The Asian Pacific Islander Student Alliance (APISA), a student organization that emphasizes unity and empowerment through awareness of the diverse communities on campus, will be hosting the 24th annual Motivation Conference beginning on April 20 at UC Santa Cruz. The three-day event supports the pursuit of higher education for under-resourced, low-income and disadvantaged Southeast Asian and Pacific Islander high school students in the Bay Area.

APISA is focusing on Southeast Asian and Pacific Islander students because the communities are often overshadowed by other Asian American and Pacific Islander and East Asian narratives, said Taylor O’Brien, Motivation Conference co-coordinator and UCSC third-year.    

“There are a lot of disparities between East Asians and Southeast Asian and Pacific Islanders and so by recognizing that, we hope to bring them to this campus and host a series of workshops that help bridge those gaps,” O’Brien said.

The program helps motivate students in their journey toward higher education, not just specifically to UCSC. It is non-yielding, meaning participants have not yet been accepted to UCSC. To make it more accessible, transportation, lodging and food are paid for. The Motivation Conference operates out of Engaging Education (e²), a student-initiated outreach and retention center for student engagement and academic excellence.

The theme for the conference is breaking boundaries and building bridges. It emphasizes breaking the generational boundaries of sacrificing the pursuit of higher education to help family members set by Southeast Asian and Pacific Islander communities, while building bridges of solidarity between Southeast Asians, Pacific Islanders and other ethnic organizations on campus, O’Brien said.   

As a whole, the program will focus on how the model minority myth, a stereotype perpetuated against Asian-identified people, classifies them as naturally highly successful and educated achievers.

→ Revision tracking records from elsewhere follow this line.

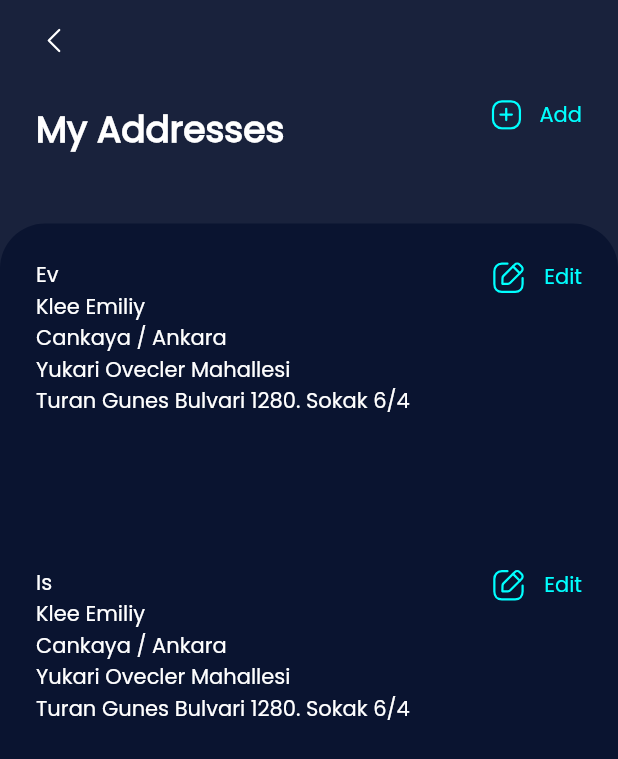
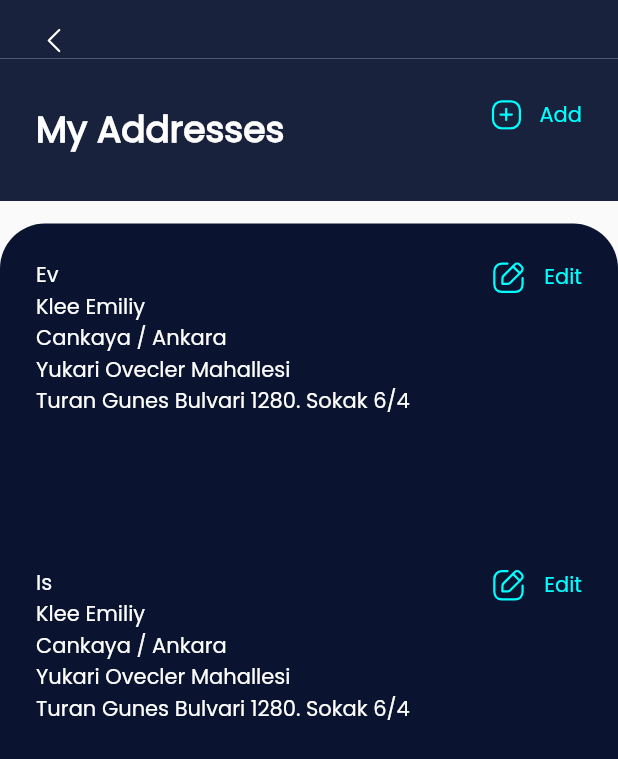
Before and after one commit to boranpek/work_with_ahmet, a Flutter app: the TaskPage screen opened directly, on a phone screen of 412 x 824 dp. Shown: the top 759 px of the screen. Run offline on Flutter 3.47's test engine with Material 2 defaults, Android fonts, the phone set to English and light mode, and no system bars; our stand-ins replace flutter_svg, flutter_switch.

Commit message:
super uber ready

```diff
--- a/lib/task_page_screen.dart
+++ b/lib/task_page_screen.dart
@@ -16,7 +16,6 @@ class _TaskPageState extends State<TaskPage> {
   @override
   Widget build(BuildContext context) {
     return Scaffold(
-      backgroundColor: BackgroundColor.panelColor,
       body: SafeArea(
         bottom: false,
         child: Column(
```
Also changed, not shown: lib/add_address_page.dart (+3 -7 lines).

This causes Southeast Asian and Pacific Islander individuals to be unrecognized, forgotten and underrepresented.

“It is often stereotyped that East Asians adhere to the law and are often submissive when it comes to supremacy or oppression […] East Asians often have a higher social status because of the way they navigate through the U.S. social system and class system,” O’Brien said. “They often have less barriers to accessing education or resources to education and so with that they overshadow Southeast Asians and Pacific Islanders because we are not [seen as] the model minority.”

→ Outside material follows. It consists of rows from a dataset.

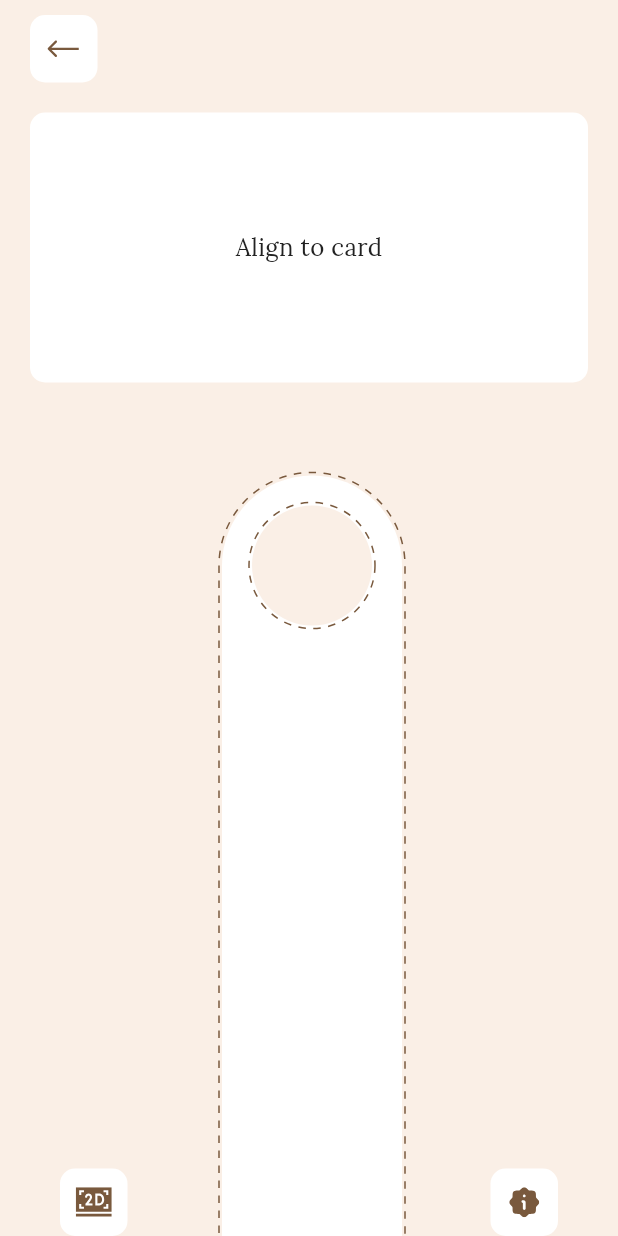
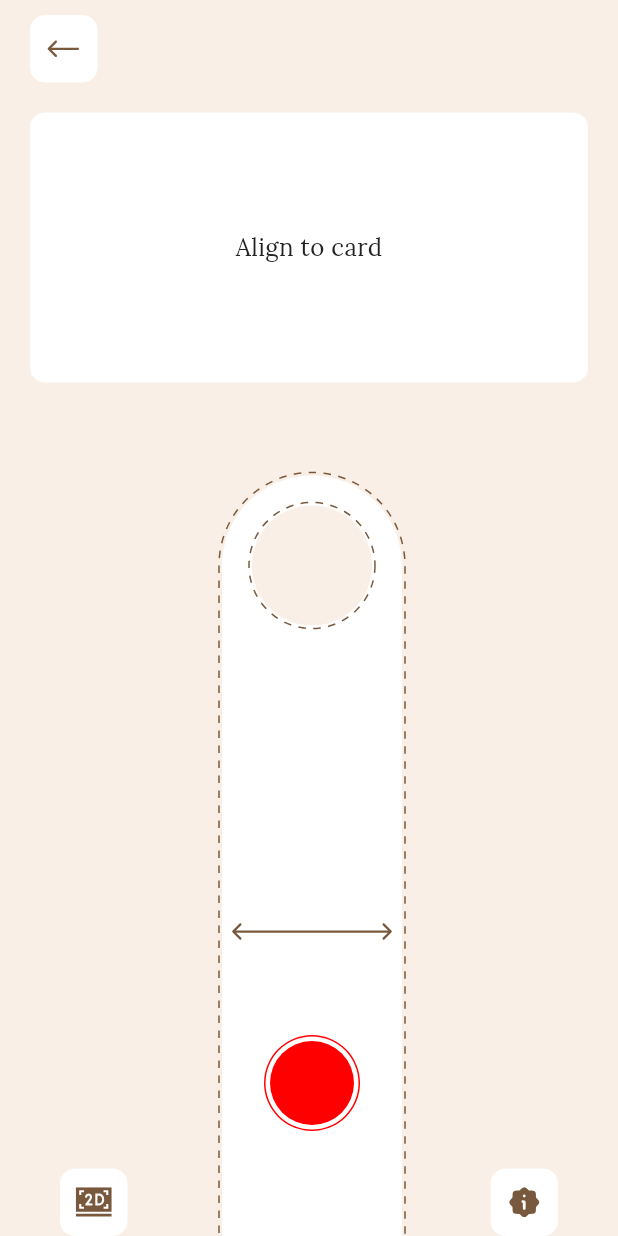
Before and after one commit to s0urav-hald3r/ring_sizer, a Flutter app: the CardDemoPage screen opened directly, on a phone screen of 412 x 824 dp. Run offline on Flutter 3.47's test engine with Material 3 defaults, Android fonts, the phone set to English and light mode, and no system bars; drawn by our look-alikes of dotted_border; our stand-ins replace flutter_svg, get, get_storage, google_fonts, page_transition; accounts and stored records are empty.

Commit message:
card demo page UI complete

```diff
--- a/lib/config/constants.dart
+++ b/lib/config/constants.dart
@@ -30,6 +30,7 @@ const String navURingIcon = 'assets/icons/navURingIcon.svg';
 const String saveIcon = 'assets/icons/saveIcon.svg';
 const String settingsIcon = 'assets/icons/settingsIcon.svg';
 const String exchangeIcon = 'assets/icons/exchangeIcon.svg';
+const String bothArrow = 'assets/icons/bothArrow.svg';
 
 // Images
 const String cardHolder = 'assets/images/cardHolder.png';
--- a/lib/views/card_demo_page.dart
+++ b/lib/views/card_demo_page.dart
@@ -89,6 +89,25 @@ class CardDemoPage extends StatelessWidget {
                                 ),
                               ),
                             ),
+                            Positioned(
+                              top: 300,
+                              child: SvgPicture.asset(bothArrow),
+                            ),
+                            const Positioned(
+                              top: 375,
+                              child: CircleAvatar(
+                                backgroundColor: Color(0xFFFF0000),
+                                radius: 32,
+                                child: CircleAvatar(
+                                  radius: 31,
+                                  backgroundColor: Color(0xFFFFFFFF),
+                                  child: CircleAvatar(
+                                    backgroundColor: Color(0xFFFF0000),
+                                    radius: 28,
+                                  ),
+                                ),
+                              ),
+                            )
                           ]),
                     ),
                     Positioned(
```
Also changed, not shown: assets/icons/bothArrow.svg (added).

By promoting higher education, the conference allows students to disrupt violent systems of oppression and creates a safe and brave space by surrounding participants with role models they can look up to, according to the Motivation Conference website.

The goal of the conference, O’Brien said, is to give attendees the resources they need to graduate high school and find agency within themselves to achieve whatever they want in life and know they have the ability to follow their own path.